Itemized modification records:

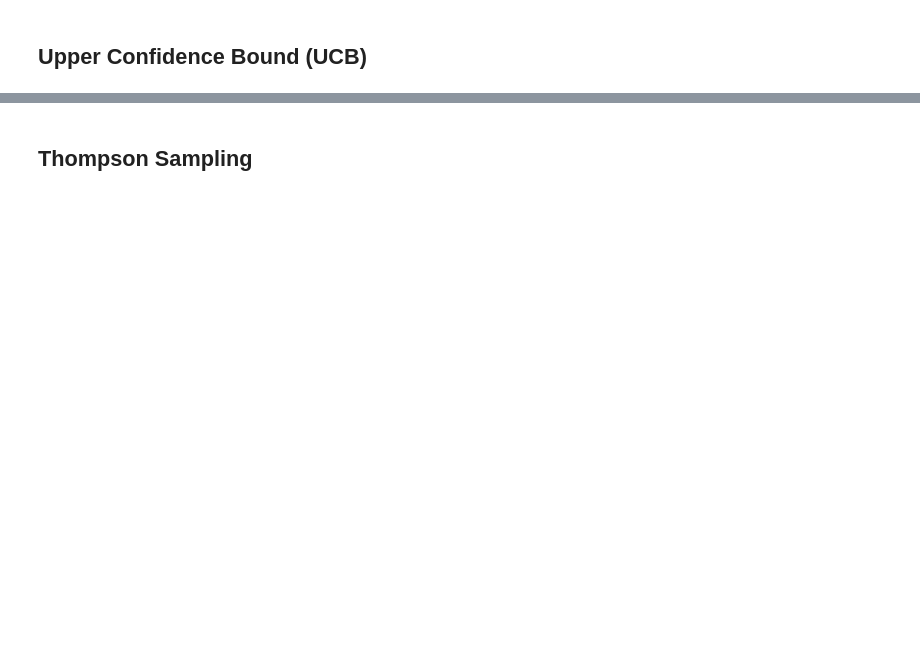
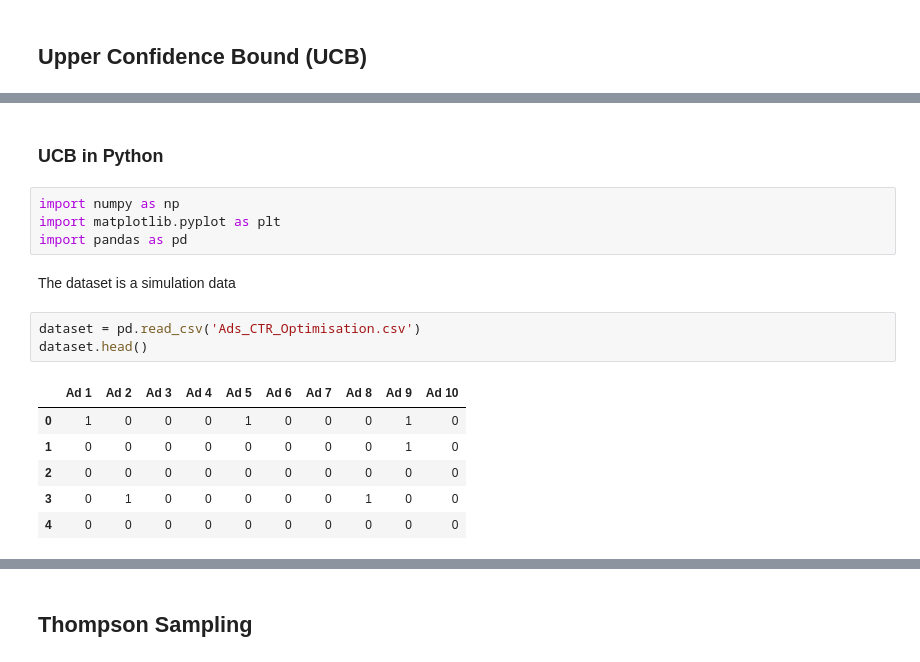
Before and after one commit to yunjcai/Machine-Learning-A-Z, a Jupyter notebook: Part 6 - Reinforcement Learning/Reinforcement Learning.ipynb, the cells around one changed output, grey strips where cells are left out. Cells and saved outputs as stored; diff of their text form; blank space fills up the shorter version.

```diff
--- a/Part 6 - Reinforcement Learning/Reinforcement Learning.ipynb
+++ b/Part 6 - Reinforcement Learning/Reinforcement Learning.ipynb
@@ -10,0 +72,18 @@ Desired outcomes provide the AI with reward, undesired with punishment. Machines
+# %% [markdown]
+### UCB in Python
+# %%
+import numpy as np
+import matplotlib.pyplot as plt
+import pandas as pd
+# %% [markdown]
+The dataset is a simulation data
+# %%
+dataset = pd.read_csv('Ads_CTR_Optimisation.csv')
+dataset.head()
+# %% [output]
+|  | Ad 1 | Ad 2 | Ad 3 | Ad 4 | Ad 5 | Ad 6 | Ad 7 | Ad 8 | Ad 9 | Ad 10 |
+| 0 | 1 | 0 | 0 | 0 | 1 | 0 | 0 | 0 | 1 | 0 |
+| 1 | 0 | 0 | 0 | 0 | 0 | 0 | 0 | 0 | 1 | 0 |
+| 2 | 0 | 0 | 0 | 0 | 0 | 0 | 0 | 0 | 0 | 0 |
+| 3 | 0 | 1 | 0 | 0 | 0 | 0 | 0 | 1 | 0 | 0 |
+| 4 | 0 | 0 | 0 | 0 | 0 | 0 | 0 | 0 | 0 | 0 |
```
Also changed, not shown: parts of 22 cells of this notebook.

## WHAT THE EXERCISE ASKS
Gather up the lines containing the word "Learning" from these records and copy them.

## EXERCISE ANSWER
Before and after one commit to yunjcai/Machine-Learning-A-Z, a Jupyter notebook: Part 6 - Reinforcement Learning/Reinforcement Learning.ipynb, the cells around one changed output, grey strips where cells are left out. Cells and saved outputs as stored; diff of their text form; blank space fills up the shorter version.
--- a/Part 6 - Reinforcement Learning/Reinforcement Learning.ipynb
+++ b/Part 6 - Reinforcement Learning/Reinforcement Learning.ipynb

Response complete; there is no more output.